“This fight matters even if you lose.” That’s how Jeremy Young of PEN America, a national organization that promotes freedom of speech, publication and thought, concluded an inspiring message to a recent gathering of Florida professors at New College in Sarasota.
Detailing the ongoing depredations of “educational censorship,” not only in Florida but throughout our country, Young warned us that there is likely a great deal of suffering still to come. As I was simultaneously preparing a lecture for my course on the history of Renaissance and Reformation Europe — a critical segment of the “Western Civilization” that we have been encouraged to teach by the governor — I was reminded of a paragraph of Michel de Montaigne’s essay “Of Cannibals,” written around 1580. While some may turn their eyes away from the courageous person who loses in battle for a just cause, Montaigne observed, that person “is killed, but not conquered. The most valiant are often the most unfortunate. So there are triumphant losses that are more to be envied than victories.”
The Austrian novelist, biographer and refugee from Nazi oppression Stefan Zweig opened his own 1936 book “The Right to Heresy” with this paragraph from Montaigne. The small book focuses on the reactions of a brave dissident to the execution of a “heretic” in John Calvin’s Geneva in 1553. The authoritarian leader of theocratic Geneva, Calvin ordered that Miguel Serveto be arrested and burned at the stake, together with his books, for his opinions on the trinitarian or unitarian nature of God — even though he had just arrived in Geneva as a refugee from the Spanish Inquisition.
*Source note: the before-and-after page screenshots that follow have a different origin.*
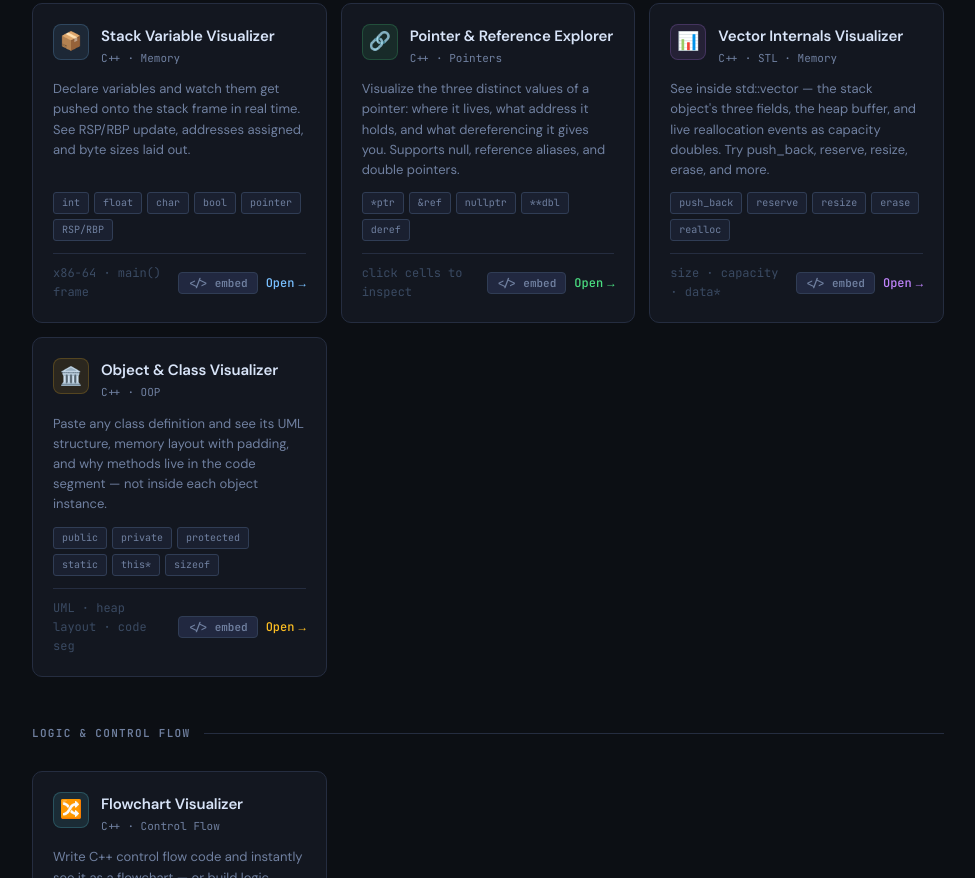
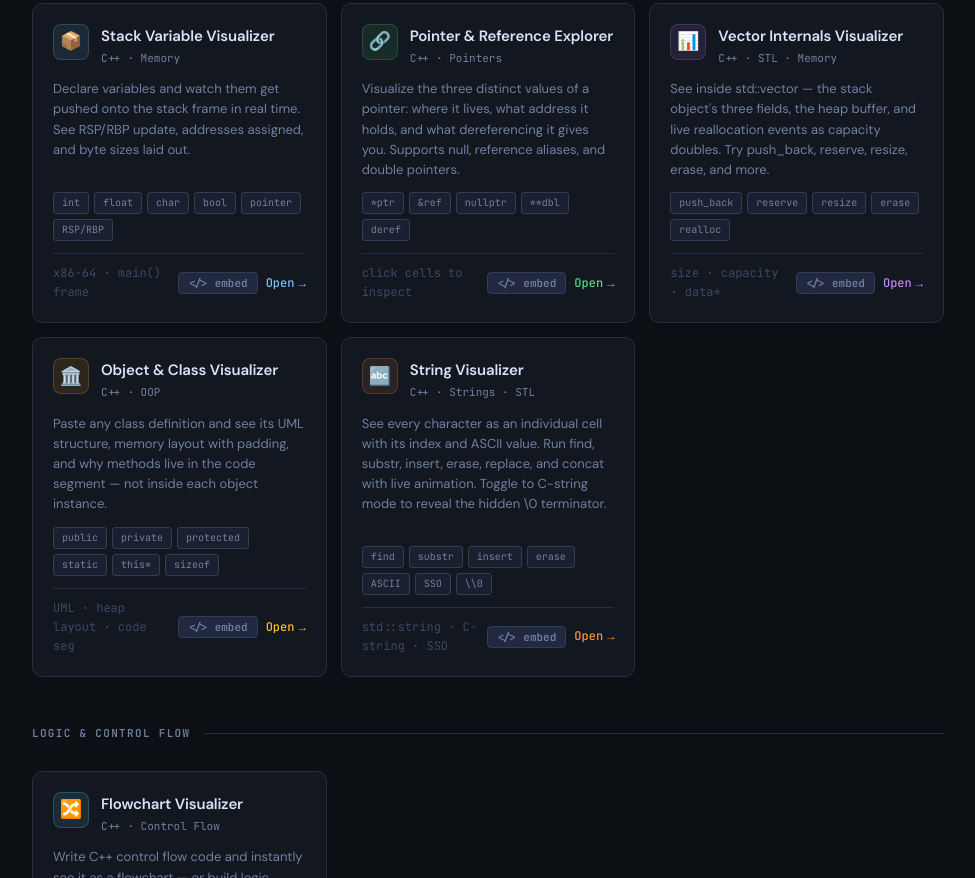
Before and after one commit to dinocrates/cpp-interactive-tools, a plain HTML site: page index.html in a window 1280 px wide. Shown: the part 466-1344 px from the top of the page, without its empty margins (152-1127 px from the left). Drawn offline with Linux system fonts and the light colour scheme.

Commit message:
Update index.html with the cpp string visualizer

```diff
--- a/index.html
+++ b/index.html
@@ -11,7 +11,7 @@
   --border:#252d40; --border2:#303d55;
   --text:#d8e4f8; --muted:#7080a0; --dim:#3a4a62;
   --green:#4ade80; --blue:#79c0ff; --purple:#c084fc;
-  --amber:#fbbd23; --red:#f87171; --cyan:#67e8f9;
+  --amber:#fbbd23; --red:#f87171; --cyan:#67e8f9; --orange:#fb923c;
   --code:'JetBrains Mono',monospace; --ui:'DM Sans',sans-serif;
 }
 *,*::before,*::after{box-sizing:border-box;margin:0;padding:0}
@@ -159,7 +159,7 @@ footer a:hover{color:var(--text)}
   <h1>Learn C++ by <span>seeing</span> the machine.</h1>
   <p>Interactive visualizers for C++ memory, pointers, objects, STL, and control flow. Each tool runs entirely in your browser — no setup needed.</p>
   <div class="hero-meta">
-    <span><span class="hero-dot" style="background:var(--green)"></span>5 tools</span>
+    <span><span class="hero-dot" style="background:var(--green)"></span>6 tools</span>
     <span><span class="hero-dot" style="background:var(--blue)"></span>C++17</span>
     <span><span class="hero-dot" style="background:var(--purple)"></span>No install required</span>
   </div>
@@ -258,6 +258,27 @@ footer a:hover{color:var(--text)}
       </div>
     </div>
 
+    <div class="card" style="--card-accent:var(--orange);--card-icon-bg:rgba(251,146,60,.1);--card-icon-bd:rgba(251,146,60,.2)">
+      <div class="card-top">
+        <div class="card-icon">🔤</div>
+        <div class="card-title-wrap">
+          <div class="card-title">String Visualizer</div>
+          <div class="card-course">C++ · Strings · STL</div>
+        </div>
+      </div>
+      <div class="card-desc">See every character as an individual cell with its index and ASCII value. Run find, substr, insert, erase, replace, and concat with live animation. Toggle to C-string mode to reveal the hidden \0 terminator.</div>
+      <div class="card-tags">
+        <span class="tag">find</span><span class="tag">substr</span><span class="tag">insert</span><span class="tag">erase</span><span class="tag">ASCII</span><span class="tag">SSO</span><span class="tag">\\0</span>
+      </div>
+      <div class="card-footer">
+        <span>std::string · C-string · SSO</span>
+        <div class="card-actions">
+          <button class="btn-embed" onclick="showEmbed('cpp-string-visualizer','String Visualizer','C++ · Strings · STL',760)">&lt;/&gt; embed</button>
+          <a class="btn-open" href="demos/cpp-string-visualizer.html" target="_blank">Open</a>
+        </div>
+      </div>
+    </div>
+
   </div>
 
   <div class="section-header" style="margin-top:48px">
```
Calvin received praise from most sectors of both Catholic and Protestant Europe for what he had done in this case, but the Protestant intellectual Sebastian Castellio, Calvin’s former friend and a former Geneva resident, denounced Serveto’s trial and punishment. In the midst of his own era of book-burnings, Zweig pointed out what he called Castellio’s “immortal words” in reaction to this judicial murder: “‘To kill a man never defends a doctrine, but instead kills a man. When the Genevese executed Serveto, they were not defending a doctrine, but sacrificing a man. We do not testify our own faith by burning another, but only by our readiness to be burned on behalf of this faith.’”
Pointing out the moral for his own time, Zweig commented, “Truth can be spread, but it cannot be forced.” Drawing on the flood of speeches he had recently heard in Europe, he insisted that “no doctrine becomes sounder, no truth truer, because of screaming and zealotry; nor can violent propaganda become more effective by getting worked up into a rage. Still less does a doctrine or a philosophy become truer by hunting down the individuals whose conscience compels them to go against it.”
Castellio and Montaigne lived in the darkest and bitterest of times, when, for nearly a full century, Christians in Western Europe tore each other apart over religious differences. Executing heretics only generated even more horrific violence in the 16th century. Banning books from libraries, mandating approved curricula and stifling free discussion in a classroom will not replace one idea with another in the 21st. Will we, in this state, have the courage to stand by truth-telling and freedom of conscience, and against censorship, indoctrination and elimination of those whose views are not endorsed by the current government?
Jonathan S. Perry is an associate professor of history at the Sarasota-Manatee Campus of the University of South Florida, and he also appeared as a contestant on the television program “Jeopardy!” in February 2023.